● **What you have to do**: Retrieve every line from the records in which the word "flex" occurs.

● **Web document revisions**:
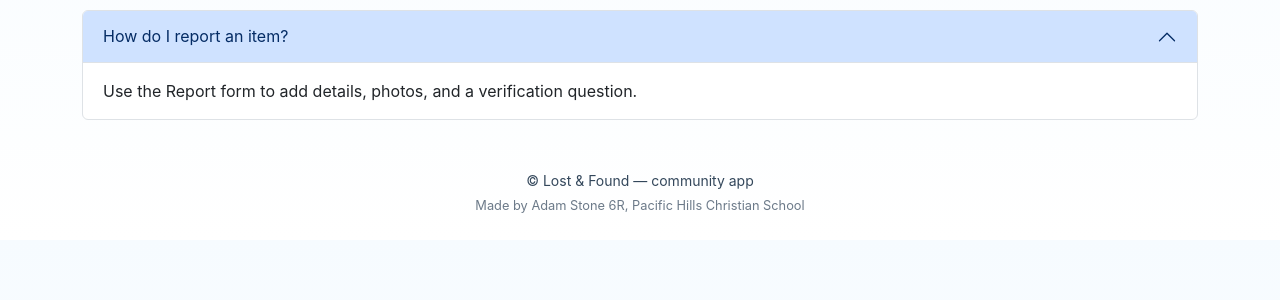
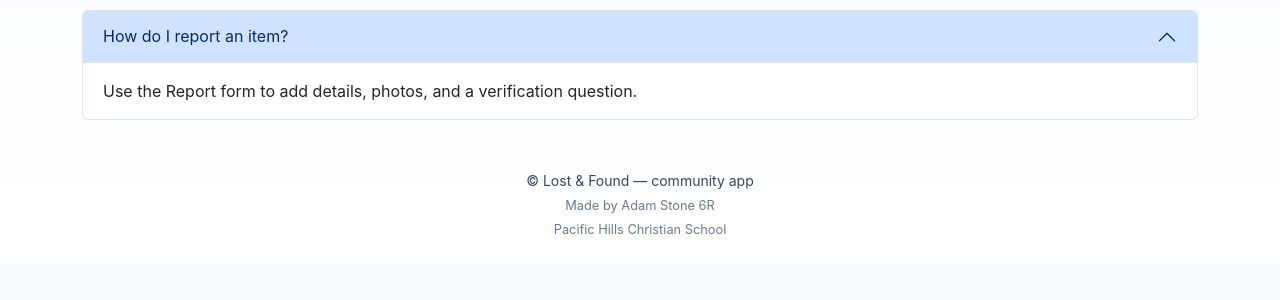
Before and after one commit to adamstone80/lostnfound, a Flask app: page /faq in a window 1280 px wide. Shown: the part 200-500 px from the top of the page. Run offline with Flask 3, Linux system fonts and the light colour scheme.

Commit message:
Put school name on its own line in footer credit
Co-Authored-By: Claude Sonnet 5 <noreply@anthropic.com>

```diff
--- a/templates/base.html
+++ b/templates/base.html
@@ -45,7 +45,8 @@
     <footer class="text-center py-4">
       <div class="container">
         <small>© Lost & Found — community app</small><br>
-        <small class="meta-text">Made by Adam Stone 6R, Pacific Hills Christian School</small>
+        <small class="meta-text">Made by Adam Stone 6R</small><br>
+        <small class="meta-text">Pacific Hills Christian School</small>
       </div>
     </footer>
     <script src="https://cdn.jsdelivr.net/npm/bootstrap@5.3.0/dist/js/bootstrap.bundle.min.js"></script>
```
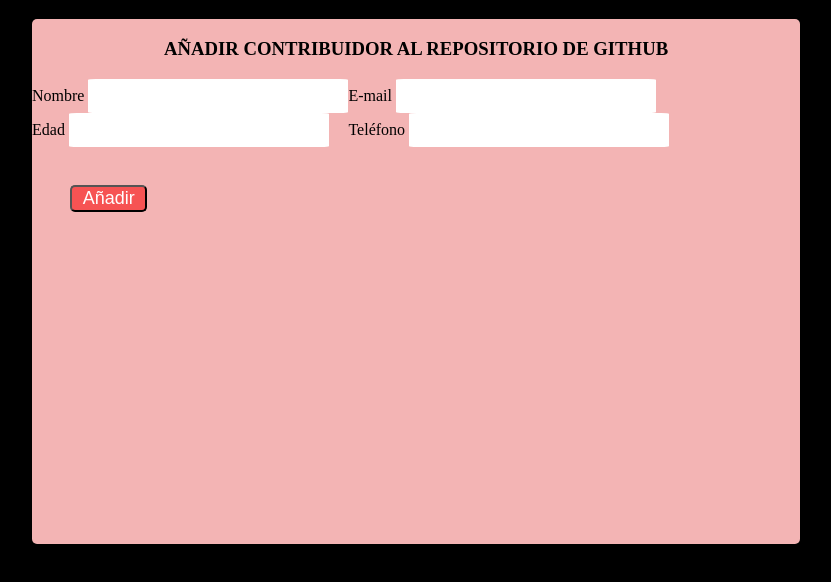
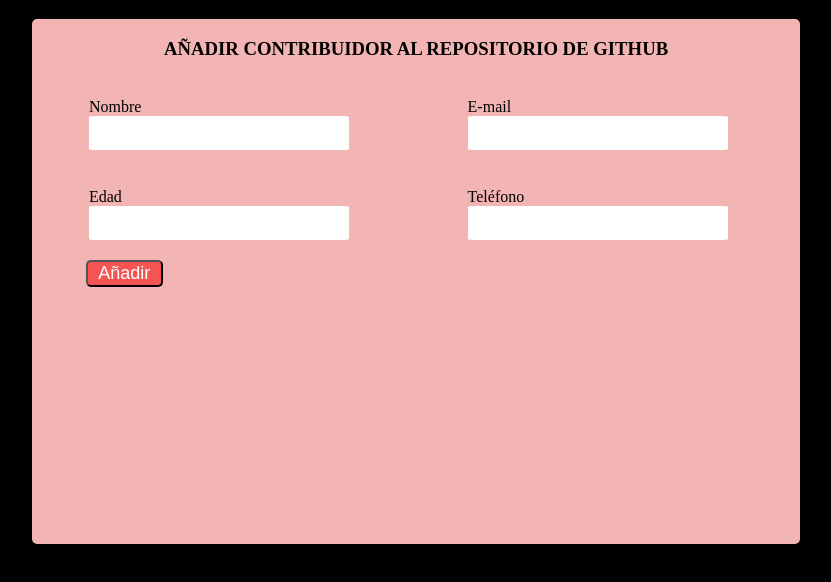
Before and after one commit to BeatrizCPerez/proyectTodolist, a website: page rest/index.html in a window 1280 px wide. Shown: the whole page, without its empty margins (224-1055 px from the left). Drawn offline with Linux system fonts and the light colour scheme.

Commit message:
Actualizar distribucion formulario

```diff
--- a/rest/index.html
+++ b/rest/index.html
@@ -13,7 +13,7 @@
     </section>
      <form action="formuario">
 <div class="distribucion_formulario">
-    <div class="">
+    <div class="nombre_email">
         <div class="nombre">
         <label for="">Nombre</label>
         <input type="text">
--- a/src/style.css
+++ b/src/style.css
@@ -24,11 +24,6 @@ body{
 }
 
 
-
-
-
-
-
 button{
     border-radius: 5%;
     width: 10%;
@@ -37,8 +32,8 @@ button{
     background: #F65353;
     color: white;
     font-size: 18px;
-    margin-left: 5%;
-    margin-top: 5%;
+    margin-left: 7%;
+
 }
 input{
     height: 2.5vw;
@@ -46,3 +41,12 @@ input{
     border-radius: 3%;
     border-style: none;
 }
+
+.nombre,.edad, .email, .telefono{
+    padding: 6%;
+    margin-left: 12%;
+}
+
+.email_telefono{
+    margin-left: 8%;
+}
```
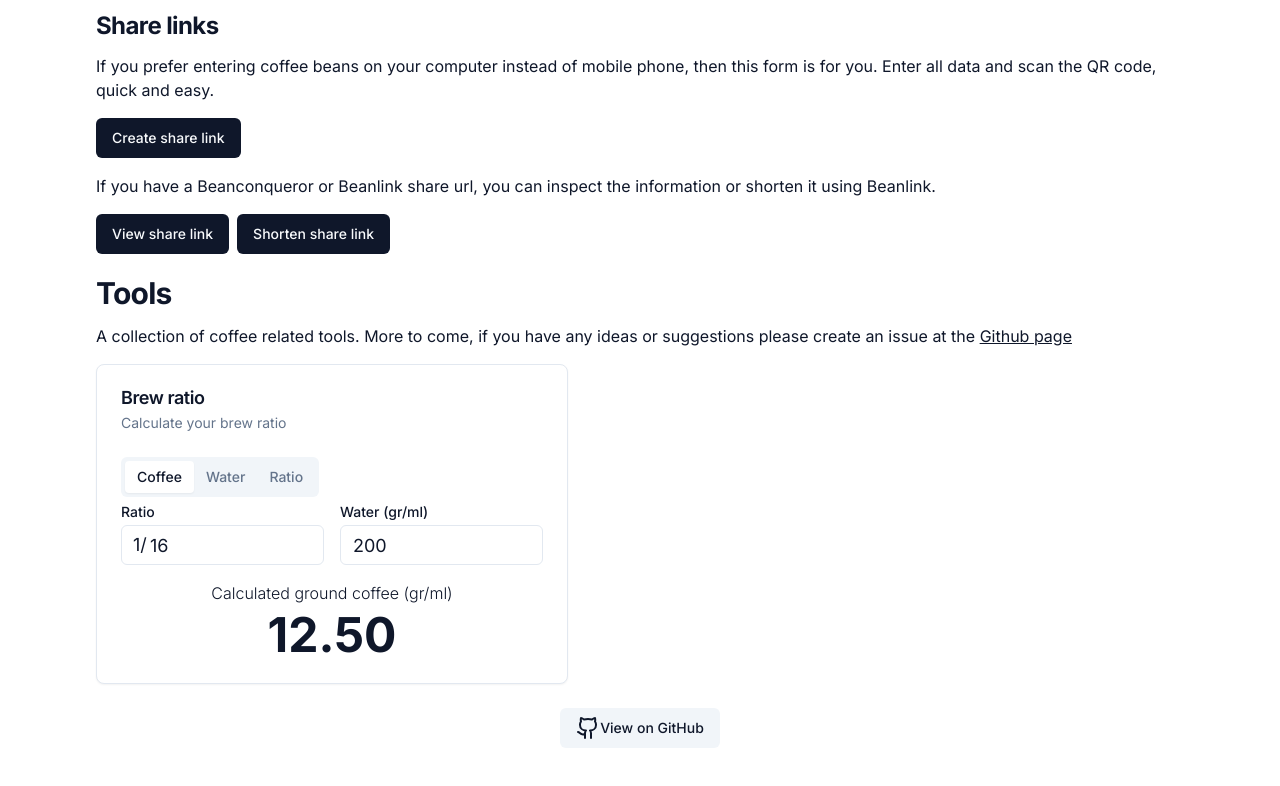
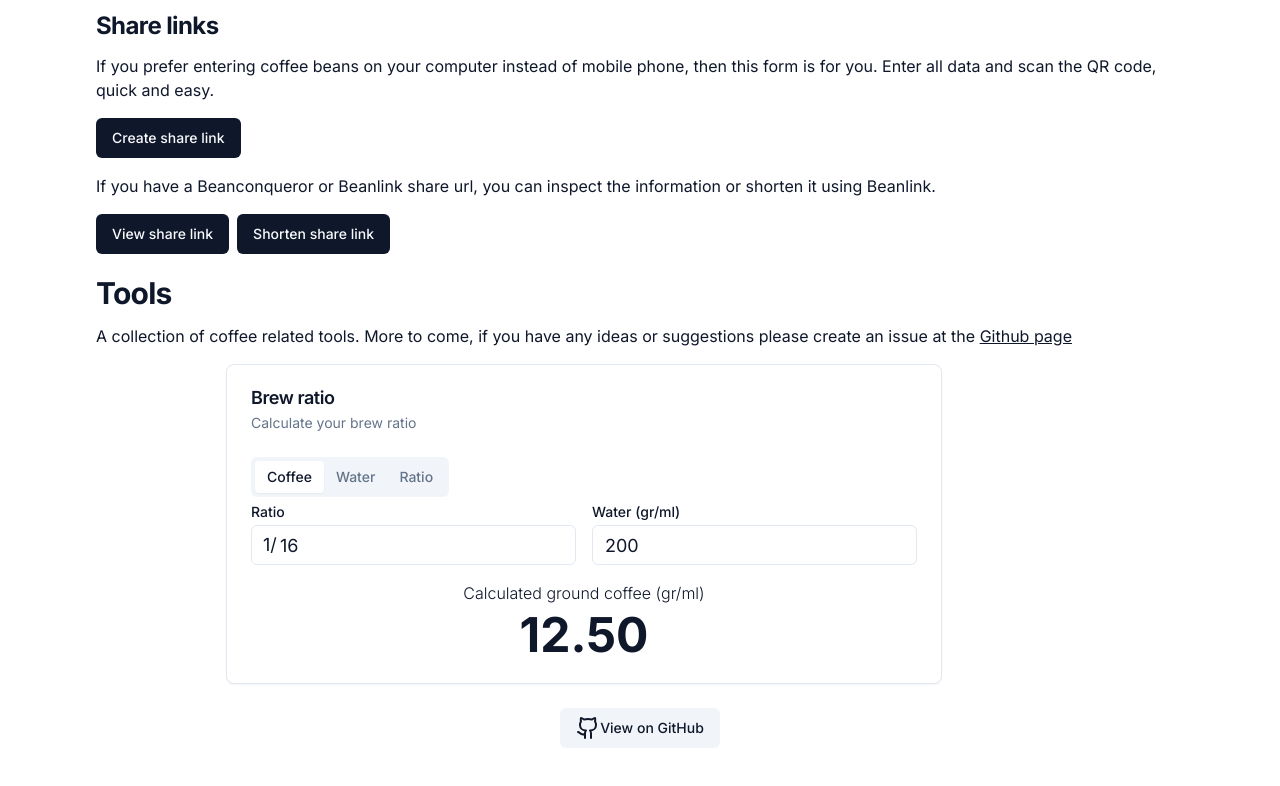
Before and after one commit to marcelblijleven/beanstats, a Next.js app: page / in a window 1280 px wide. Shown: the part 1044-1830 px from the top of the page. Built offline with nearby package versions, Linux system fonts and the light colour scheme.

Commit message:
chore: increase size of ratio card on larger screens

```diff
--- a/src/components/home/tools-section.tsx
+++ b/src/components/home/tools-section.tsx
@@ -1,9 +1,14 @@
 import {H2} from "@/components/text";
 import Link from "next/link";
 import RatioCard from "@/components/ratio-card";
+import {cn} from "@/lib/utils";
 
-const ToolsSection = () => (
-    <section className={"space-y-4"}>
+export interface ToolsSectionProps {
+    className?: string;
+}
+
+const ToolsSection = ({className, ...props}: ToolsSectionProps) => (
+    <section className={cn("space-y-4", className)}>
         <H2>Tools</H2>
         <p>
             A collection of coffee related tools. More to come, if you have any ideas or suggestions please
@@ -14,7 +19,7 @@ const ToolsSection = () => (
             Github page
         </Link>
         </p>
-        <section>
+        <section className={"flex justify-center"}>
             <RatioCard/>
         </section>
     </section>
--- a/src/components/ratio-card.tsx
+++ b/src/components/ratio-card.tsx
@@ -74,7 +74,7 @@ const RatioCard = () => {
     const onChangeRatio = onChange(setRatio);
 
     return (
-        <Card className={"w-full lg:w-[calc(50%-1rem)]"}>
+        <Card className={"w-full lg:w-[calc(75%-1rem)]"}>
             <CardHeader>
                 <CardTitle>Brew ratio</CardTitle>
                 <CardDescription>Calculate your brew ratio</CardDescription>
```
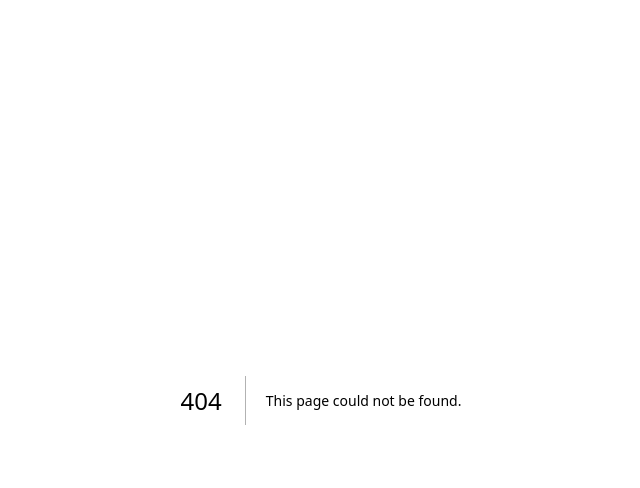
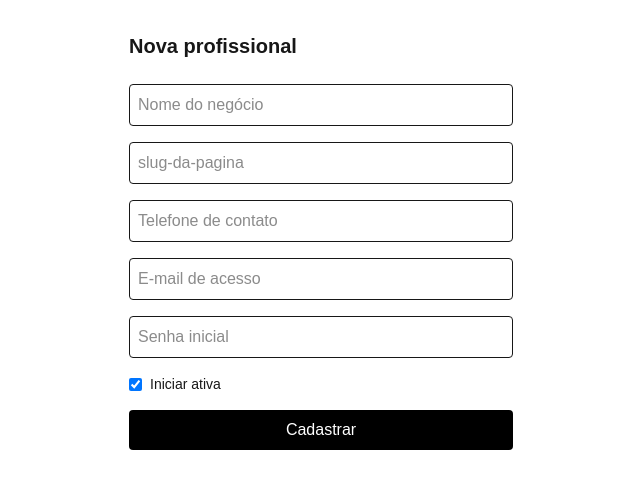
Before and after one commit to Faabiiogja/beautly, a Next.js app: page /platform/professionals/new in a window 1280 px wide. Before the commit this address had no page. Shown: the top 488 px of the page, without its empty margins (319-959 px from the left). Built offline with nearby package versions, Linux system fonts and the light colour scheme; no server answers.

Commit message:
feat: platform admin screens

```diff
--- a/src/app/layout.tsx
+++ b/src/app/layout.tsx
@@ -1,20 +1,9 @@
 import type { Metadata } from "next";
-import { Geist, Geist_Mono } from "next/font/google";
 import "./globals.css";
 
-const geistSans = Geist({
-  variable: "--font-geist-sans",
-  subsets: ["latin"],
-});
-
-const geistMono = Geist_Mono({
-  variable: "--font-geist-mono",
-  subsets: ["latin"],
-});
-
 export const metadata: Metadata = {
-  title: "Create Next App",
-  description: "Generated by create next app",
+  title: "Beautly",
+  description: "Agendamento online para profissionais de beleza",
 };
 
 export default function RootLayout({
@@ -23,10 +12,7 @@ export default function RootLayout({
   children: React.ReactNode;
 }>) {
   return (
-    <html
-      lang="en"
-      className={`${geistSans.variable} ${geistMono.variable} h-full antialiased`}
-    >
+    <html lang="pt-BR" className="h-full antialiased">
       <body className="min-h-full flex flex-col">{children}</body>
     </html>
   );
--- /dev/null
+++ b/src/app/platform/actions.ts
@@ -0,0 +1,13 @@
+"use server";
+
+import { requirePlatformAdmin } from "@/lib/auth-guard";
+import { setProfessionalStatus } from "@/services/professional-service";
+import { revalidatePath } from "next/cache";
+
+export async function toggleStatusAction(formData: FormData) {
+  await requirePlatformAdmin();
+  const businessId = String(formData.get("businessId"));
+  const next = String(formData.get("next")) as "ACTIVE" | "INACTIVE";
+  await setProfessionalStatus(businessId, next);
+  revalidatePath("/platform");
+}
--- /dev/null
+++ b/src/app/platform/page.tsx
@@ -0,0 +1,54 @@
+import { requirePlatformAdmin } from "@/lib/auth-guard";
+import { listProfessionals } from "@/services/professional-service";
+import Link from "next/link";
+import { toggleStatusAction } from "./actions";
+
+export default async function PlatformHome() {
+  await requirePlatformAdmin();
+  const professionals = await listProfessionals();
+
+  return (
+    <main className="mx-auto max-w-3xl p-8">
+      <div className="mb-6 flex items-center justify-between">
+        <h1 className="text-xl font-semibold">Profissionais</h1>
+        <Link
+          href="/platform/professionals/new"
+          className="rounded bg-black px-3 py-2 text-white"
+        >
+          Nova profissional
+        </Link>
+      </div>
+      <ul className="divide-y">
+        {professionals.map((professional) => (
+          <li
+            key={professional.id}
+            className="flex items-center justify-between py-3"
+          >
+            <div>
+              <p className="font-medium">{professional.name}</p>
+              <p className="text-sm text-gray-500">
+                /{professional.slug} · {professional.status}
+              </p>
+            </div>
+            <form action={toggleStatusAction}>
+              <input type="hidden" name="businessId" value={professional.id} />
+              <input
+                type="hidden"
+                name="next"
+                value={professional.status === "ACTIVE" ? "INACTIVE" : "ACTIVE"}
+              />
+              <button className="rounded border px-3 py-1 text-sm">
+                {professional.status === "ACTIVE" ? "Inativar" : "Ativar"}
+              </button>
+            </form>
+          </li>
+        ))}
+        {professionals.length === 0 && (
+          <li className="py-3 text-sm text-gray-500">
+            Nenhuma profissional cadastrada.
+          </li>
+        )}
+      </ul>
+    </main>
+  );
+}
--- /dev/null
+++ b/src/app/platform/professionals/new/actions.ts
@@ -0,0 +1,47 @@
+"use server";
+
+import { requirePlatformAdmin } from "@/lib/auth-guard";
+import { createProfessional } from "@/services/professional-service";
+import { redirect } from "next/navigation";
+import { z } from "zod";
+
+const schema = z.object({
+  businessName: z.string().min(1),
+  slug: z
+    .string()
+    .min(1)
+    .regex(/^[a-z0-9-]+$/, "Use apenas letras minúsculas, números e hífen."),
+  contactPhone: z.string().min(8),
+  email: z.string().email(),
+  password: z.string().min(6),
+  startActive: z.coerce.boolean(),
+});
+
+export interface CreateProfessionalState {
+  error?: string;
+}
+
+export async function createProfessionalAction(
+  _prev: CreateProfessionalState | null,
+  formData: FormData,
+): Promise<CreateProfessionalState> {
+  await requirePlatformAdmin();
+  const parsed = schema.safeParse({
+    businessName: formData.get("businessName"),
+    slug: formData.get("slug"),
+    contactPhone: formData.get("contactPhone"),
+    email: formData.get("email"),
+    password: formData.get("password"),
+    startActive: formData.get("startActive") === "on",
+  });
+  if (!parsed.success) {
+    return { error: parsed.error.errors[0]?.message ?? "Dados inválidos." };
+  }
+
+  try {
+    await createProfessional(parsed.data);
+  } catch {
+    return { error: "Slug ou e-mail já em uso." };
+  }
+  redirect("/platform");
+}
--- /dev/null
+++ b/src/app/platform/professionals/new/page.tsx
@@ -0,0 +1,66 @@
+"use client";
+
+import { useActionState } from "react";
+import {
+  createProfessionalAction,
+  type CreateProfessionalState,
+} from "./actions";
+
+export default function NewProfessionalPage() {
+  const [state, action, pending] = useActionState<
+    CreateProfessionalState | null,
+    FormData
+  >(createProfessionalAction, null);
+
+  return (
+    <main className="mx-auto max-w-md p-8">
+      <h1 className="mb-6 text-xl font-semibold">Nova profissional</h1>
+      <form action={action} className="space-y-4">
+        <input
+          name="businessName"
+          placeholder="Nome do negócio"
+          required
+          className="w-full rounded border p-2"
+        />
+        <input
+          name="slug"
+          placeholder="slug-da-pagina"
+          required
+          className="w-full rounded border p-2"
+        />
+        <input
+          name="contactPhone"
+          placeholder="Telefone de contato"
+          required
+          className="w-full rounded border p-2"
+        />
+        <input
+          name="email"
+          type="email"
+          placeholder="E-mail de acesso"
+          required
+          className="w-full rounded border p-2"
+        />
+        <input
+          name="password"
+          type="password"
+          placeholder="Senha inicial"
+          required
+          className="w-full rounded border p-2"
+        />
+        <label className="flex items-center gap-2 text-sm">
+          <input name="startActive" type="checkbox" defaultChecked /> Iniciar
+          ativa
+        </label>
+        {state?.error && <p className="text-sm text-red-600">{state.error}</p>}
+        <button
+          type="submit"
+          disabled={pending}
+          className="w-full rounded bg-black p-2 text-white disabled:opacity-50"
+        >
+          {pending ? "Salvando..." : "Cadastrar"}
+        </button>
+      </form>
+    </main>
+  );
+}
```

● **Written solution**:
+        <section className={"flex justify-center"}>
       <body className="min-h-full flex flex-col">{children}</body>
+      <div className="mb-6 flex items-center justify-between">
+            className="flex items-center justify-between py-3"
+        <label className="flex items-center gap-2 text-sm">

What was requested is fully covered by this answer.